*** Begin section ***
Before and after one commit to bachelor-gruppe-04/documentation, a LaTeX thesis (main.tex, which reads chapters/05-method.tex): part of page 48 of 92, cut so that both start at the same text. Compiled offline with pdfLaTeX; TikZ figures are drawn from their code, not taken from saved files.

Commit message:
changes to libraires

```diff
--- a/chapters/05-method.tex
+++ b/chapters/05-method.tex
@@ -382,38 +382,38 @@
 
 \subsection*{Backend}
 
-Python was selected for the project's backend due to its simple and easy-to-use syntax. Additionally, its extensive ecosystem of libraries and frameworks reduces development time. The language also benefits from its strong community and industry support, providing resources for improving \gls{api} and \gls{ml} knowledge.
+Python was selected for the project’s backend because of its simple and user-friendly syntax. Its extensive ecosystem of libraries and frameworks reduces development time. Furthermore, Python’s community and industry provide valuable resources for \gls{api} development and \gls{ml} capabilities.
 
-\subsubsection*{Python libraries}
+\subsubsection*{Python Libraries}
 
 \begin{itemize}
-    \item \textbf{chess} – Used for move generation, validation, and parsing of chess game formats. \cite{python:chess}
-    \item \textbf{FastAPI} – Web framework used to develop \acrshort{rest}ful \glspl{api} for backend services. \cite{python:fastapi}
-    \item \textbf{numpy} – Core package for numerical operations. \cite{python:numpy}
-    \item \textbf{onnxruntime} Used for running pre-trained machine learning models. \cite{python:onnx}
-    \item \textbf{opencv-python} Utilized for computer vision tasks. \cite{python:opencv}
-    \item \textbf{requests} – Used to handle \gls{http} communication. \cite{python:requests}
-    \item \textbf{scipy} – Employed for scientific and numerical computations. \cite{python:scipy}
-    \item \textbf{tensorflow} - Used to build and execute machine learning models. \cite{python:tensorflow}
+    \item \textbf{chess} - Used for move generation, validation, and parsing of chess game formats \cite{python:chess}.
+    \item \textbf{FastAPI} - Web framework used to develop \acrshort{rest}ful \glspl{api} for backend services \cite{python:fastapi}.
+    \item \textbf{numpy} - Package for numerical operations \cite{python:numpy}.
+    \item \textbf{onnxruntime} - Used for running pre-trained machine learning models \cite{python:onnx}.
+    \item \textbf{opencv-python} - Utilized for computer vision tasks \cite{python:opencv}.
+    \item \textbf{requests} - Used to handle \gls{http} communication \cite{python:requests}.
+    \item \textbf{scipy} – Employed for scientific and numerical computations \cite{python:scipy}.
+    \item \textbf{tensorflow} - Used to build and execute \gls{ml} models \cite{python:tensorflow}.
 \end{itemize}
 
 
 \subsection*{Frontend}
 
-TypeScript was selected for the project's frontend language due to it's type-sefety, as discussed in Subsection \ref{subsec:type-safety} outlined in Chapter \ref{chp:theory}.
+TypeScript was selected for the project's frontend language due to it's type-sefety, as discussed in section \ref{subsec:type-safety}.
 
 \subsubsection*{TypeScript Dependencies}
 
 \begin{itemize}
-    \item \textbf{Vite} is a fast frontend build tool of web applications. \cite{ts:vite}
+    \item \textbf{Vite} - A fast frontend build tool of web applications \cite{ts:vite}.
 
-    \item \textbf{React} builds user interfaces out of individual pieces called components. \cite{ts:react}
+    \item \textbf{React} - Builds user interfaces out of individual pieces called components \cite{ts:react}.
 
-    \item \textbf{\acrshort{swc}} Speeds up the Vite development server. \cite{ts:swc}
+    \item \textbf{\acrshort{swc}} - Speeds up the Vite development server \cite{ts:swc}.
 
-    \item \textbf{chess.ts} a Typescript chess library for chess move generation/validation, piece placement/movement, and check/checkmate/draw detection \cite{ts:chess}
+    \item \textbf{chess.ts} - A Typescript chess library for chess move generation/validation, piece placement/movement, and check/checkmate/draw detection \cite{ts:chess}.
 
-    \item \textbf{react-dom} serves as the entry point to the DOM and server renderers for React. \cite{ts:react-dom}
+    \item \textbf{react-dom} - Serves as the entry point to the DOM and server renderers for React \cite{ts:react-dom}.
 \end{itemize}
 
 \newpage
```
*** End section ***
* [Exercise description] What is needed is an exact copy of all the data above.

* [Result of this task]
Before and after one commit to bachelor-gruppe-04/documentation, a LaTeX thesis (main.tex, which reads chapters/05-method.tex): part of page 48 of 92, cut so that both start at the same text. Compiled offline with pdfLaTeX; TikZ figures are drawn from their code, not taken from saved files.

Commit message:
changes to libraires

```diff
--- a/chapters/05-method.tex
+++ b/chapters/05-method.tex
@@ -382,38 +382,38 @@
 
 \subsection*{Backend}
 
-Python was selected for the project's backend due to its simple and easy-to-use syntax. Additionally, its extensive ecosystem of libraries and frameworks reduces development time. The language also benefits from its strong community and industry support, providing resources for improving \gls{api} and \gls{ml} knowledge.
+Python was selected for the project’s backend because of its simple and user-friendly syntax. Its extensive ecosystem of libraries and frameworks reduces development time. Furthermore, Python’s community and industry provide valuable resources for \gls{api} development and \gls{ml} capabilities.
 
-\subsubsection*{Python libraries}
+\subsubsection*{Python Libraries}
 
 \begin{itemize}
-    \item \textbf{chess} – Used for move generation, validation, and parsing of chess game formats. \cite{python:chess}
-    \item \textbf{FastAPI} – Web framework used to develop \acrshort{rest}ful \glspl{api} for backend services. \cite{python:fastapi}
-    \item \textbf{numpy} – Core package for numerical operations. \cite{python:numpy}
-    \item \textbf{onnxruntime} Used for running pre-trained machine learning models. \cite{python:onnx}
-    \item \textbf{opencv-python} Utilized for computer vision tasks. \cite{python:opencv}
-    \item \textbf{requests} – Used to handle \gls{http} communication. \cite{python:requests}
-    \item \textbf{scipy} – Employed for scientific and numerical computations. \cite{python:scipy}
-    \item \textbf{tensorflow} - Used to build and execute machine learning models. \cite{python:tensorflow}
+    \item \textbf{chess} - Used for move generation, validation, and parsing of chess game formats \cite{python:chess}.
+    \item \textbf{FastAPI} - Web framework used to develop \acrshort{rest}ful \glspl{api} for backend services \cite{python:fastapi}.
+    \item \textbf{numpy} - Package for numerical operations \cite{python:numpy}.
+    \item \textbf{onnxruntime} - Used for running pre-trained machine learning models \cite{python:onnx}.
+    \item \textbf{opencv-python} - Utilized for computer vision tasks \cite{python:opencv}.
+    \item \textbf{requests} - Used to handle \gls{http} communication \cite{python:requests}.
+    \item \textbf{scipy} – Employed for scientific and numerical computations \cite{python:scipy}.
+    \item \textbf{tensorflow} - Used to build and execute \gls{ml} models \cite{python:tensorflow}.
 \end{itemize}
 
 
 \subsection*{Frontend}
 
-TypeScript was selected for the project's frontend language due to it's type-sefety, as discussed in Subsection \ref{subsec:type-safety} outlined in Chapter \ref{chp:theory}.
+TypeScript was selected for the project's frontend language due to it's type-sefety, as discussed in section \ref{subsec:type-safety}.
 
 \subsubsection*{TypeScript Dependencies}
 
 \begin{itemize}
-    \item \textbf{Vite} is a fast frontend build tool of web applications. \cite{ts:vite}
+    \item \textbf{Vite} - A fast frontend build tool of web applications \cite{ts:vite}.
 
-    \item \textbf{React} builds user interfaces out of individual pieces called components. \cite{ts:react}
+    \item \textbf{React} - Builds user interfaces out of individual pieces called components \cite{ts:react}.
 
-    \item \textbf{\acrshort{swc}} Speeds up the Vite development server. \cite{ts:swc}
+    \item \textbf{\acrshort{swc}} - Speeds up the Vite development server \cite{ts:swc}.
 
-    \item \textbf{chess.ts} a Typescript chess library for chess move generation/validation, piece placement/movement, and check/checkmate/draw detection \cite{ts:chess}
+    \item \textbf{chess.ts} - A Typescript chess library for chess move generation/validation, piece placement/movement, and check/checkmate/draw detection \cite{ts:chess}.
 
-    \item \textbf{react-dom} serves as the entry point to the DOM and server renderers for React. \cite{ts:react-dom}
+    \item \textbf{react-dom} - Serves as the entry point to the DOM and server renderers for React \cite{ts:react-dom}.
 \end{itemize}
 
 \newpage
```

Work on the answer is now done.